Food Equity and Resilience in an Immigrant Neighborhood

Night produce market in chinatown

Manhattan’s Chinatown is a prime example of a neighborhood where food is central to its com­merce, cultural heritage, and reputation as a tourist destination, yet the number of food distributors, restaurants, and street vendors in this historically low-income community have been declining due to gentrification, xenophobia, and most recently the COVID-19 pandemic. The grassroots response to this crisis is a reminder that people have the power to use food to assert the society that they desire, to shape a highly contested urban space, and to claim their right to the city. But representation, who is heard, and who participates in public discourse shapes community outcomes. In this panel we will explore the networks of trade that connect Chinatown with farms that supply it, the retail food environment and its relationship to health and equitable access, and the multiple visions and actions of individuals and organizations that exert influence over the food system. We will address the central question of resilience in community food systems in the face of gentrification, shifting demographics, and most recently, the Covid-19 pandemic, arguing that the contestation over cultural and community identify, economic, environmental and health outcomes of this neighborhood’s food system has relevance beyond Asian-American communities and can expand our view of food equity.

Fostering Food Equity - A Commentary in the Journal of Agriculture, Food Systems and Community Development

Evaluating Closures of Fresh Fruit and Vegetable Vendors - JMIR Formative Research

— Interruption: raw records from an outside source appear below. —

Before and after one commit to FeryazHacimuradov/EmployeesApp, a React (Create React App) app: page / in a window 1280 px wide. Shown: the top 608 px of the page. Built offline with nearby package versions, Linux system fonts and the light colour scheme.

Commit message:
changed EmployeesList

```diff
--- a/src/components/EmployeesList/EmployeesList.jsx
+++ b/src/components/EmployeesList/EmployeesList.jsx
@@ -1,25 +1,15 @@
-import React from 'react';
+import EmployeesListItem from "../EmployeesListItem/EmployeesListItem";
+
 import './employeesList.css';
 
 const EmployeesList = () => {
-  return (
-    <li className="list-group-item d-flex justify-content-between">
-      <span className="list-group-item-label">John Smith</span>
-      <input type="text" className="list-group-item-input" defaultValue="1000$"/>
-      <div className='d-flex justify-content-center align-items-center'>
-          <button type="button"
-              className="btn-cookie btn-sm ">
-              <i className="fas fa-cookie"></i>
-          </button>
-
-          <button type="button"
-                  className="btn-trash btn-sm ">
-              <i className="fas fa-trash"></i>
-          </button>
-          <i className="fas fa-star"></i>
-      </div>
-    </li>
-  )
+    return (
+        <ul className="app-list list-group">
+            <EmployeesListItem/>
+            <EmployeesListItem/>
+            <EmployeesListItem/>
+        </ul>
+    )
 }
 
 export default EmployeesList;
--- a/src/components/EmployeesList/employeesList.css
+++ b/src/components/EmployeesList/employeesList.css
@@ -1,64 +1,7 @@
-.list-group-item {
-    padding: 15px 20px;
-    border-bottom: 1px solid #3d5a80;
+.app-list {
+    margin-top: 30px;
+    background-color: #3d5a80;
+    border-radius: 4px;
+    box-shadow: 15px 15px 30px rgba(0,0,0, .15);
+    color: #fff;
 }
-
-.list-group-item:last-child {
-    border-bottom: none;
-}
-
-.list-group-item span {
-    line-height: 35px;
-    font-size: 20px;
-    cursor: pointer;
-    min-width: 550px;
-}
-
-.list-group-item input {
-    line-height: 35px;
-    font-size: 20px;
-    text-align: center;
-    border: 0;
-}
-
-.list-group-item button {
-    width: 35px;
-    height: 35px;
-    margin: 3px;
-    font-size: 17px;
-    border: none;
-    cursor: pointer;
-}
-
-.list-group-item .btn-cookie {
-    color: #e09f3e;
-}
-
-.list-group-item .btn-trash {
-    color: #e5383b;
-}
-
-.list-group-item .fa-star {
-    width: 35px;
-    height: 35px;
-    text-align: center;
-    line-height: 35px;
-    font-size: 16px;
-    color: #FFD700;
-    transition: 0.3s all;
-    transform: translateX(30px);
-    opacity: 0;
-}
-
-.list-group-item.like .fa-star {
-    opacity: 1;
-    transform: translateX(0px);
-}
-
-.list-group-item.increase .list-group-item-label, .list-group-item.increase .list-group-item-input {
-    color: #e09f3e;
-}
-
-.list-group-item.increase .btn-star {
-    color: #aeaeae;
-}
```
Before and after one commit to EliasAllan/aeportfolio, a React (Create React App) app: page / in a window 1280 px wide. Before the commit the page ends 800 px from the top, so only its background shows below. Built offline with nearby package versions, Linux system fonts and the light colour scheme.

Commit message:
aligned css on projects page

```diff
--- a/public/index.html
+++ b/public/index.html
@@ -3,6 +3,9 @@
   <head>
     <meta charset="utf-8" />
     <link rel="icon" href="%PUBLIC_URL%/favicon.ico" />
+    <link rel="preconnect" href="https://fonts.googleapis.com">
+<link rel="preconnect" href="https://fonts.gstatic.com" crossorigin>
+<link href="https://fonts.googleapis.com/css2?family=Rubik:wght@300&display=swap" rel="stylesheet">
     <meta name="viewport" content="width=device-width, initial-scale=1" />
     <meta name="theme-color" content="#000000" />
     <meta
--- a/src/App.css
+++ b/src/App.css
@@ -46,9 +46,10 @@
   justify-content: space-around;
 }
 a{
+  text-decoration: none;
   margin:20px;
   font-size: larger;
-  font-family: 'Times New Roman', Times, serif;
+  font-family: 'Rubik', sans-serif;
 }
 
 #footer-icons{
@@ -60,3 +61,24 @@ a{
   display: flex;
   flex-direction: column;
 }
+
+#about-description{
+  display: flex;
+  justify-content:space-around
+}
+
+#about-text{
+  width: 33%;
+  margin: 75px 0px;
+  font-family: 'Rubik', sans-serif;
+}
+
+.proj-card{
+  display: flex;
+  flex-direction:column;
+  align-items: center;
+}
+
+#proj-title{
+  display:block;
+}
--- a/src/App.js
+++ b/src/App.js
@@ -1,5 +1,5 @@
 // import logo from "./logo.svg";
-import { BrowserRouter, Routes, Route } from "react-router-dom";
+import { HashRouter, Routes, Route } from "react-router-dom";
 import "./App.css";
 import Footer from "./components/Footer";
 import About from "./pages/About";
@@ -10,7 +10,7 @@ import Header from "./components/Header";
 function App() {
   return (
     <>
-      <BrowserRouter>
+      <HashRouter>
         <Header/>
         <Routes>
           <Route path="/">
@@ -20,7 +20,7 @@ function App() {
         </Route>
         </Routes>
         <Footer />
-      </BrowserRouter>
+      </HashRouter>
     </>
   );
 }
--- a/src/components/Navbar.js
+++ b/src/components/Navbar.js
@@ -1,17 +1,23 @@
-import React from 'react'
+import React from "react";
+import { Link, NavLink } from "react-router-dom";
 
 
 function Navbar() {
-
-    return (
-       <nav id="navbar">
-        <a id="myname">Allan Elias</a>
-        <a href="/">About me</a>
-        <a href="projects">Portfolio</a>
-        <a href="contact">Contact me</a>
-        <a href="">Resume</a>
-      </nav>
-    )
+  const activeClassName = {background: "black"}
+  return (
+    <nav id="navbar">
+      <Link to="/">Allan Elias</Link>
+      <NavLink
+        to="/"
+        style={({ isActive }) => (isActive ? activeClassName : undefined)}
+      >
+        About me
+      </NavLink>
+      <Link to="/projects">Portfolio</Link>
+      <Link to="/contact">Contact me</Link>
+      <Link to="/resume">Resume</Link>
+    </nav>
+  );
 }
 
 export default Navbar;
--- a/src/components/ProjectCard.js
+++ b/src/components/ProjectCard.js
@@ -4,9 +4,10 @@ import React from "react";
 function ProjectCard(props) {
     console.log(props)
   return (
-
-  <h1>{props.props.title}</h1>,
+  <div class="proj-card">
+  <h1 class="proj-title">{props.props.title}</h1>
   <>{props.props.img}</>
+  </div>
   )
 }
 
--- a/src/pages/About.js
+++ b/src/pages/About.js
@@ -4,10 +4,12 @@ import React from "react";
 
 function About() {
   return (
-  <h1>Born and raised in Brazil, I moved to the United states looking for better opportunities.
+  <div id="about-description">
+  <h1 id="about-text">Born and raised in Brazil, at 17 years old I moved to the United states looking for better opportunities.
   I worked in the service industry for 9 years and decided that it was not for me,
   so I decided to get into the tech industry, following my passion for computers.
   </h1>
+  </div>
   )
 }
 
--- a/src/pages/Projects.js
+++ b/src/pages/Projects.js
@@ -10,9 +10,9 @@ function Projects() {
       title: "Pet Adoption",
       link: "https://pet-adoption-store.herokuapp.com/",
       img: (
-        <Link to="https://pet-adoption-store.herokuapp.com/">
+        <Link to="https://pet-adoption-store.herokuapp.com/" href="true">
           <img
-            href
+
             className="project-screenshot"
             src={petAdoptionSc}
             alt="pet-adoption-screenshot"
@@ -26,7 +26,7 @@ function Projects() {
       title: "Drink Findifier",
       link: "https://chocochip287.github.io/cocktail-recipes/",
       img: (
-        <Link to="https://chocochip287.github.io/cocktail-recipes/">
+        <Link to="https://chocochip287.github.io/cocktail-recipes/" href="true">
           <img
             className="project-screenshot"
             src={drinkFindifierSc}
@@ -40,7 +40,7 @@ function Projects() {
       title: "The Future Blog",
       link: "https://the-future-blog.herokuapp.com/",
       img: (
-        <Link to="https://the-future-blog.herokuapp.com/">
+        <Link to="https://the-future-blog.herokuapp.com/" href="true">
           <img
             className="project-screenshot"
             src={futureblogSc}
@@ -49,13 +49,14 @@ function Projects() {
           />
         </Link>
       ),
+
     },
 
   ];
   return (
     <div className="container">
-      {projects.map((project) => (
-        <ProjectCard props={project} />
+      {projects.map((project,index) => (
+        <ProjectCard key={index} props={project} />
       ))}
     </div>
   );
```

Testimony to City Council on borough based jail's effect on street vendors

Conference on Militarization, Marginalization & Solidarity: US Responses to COVID-19 - Zoom Recording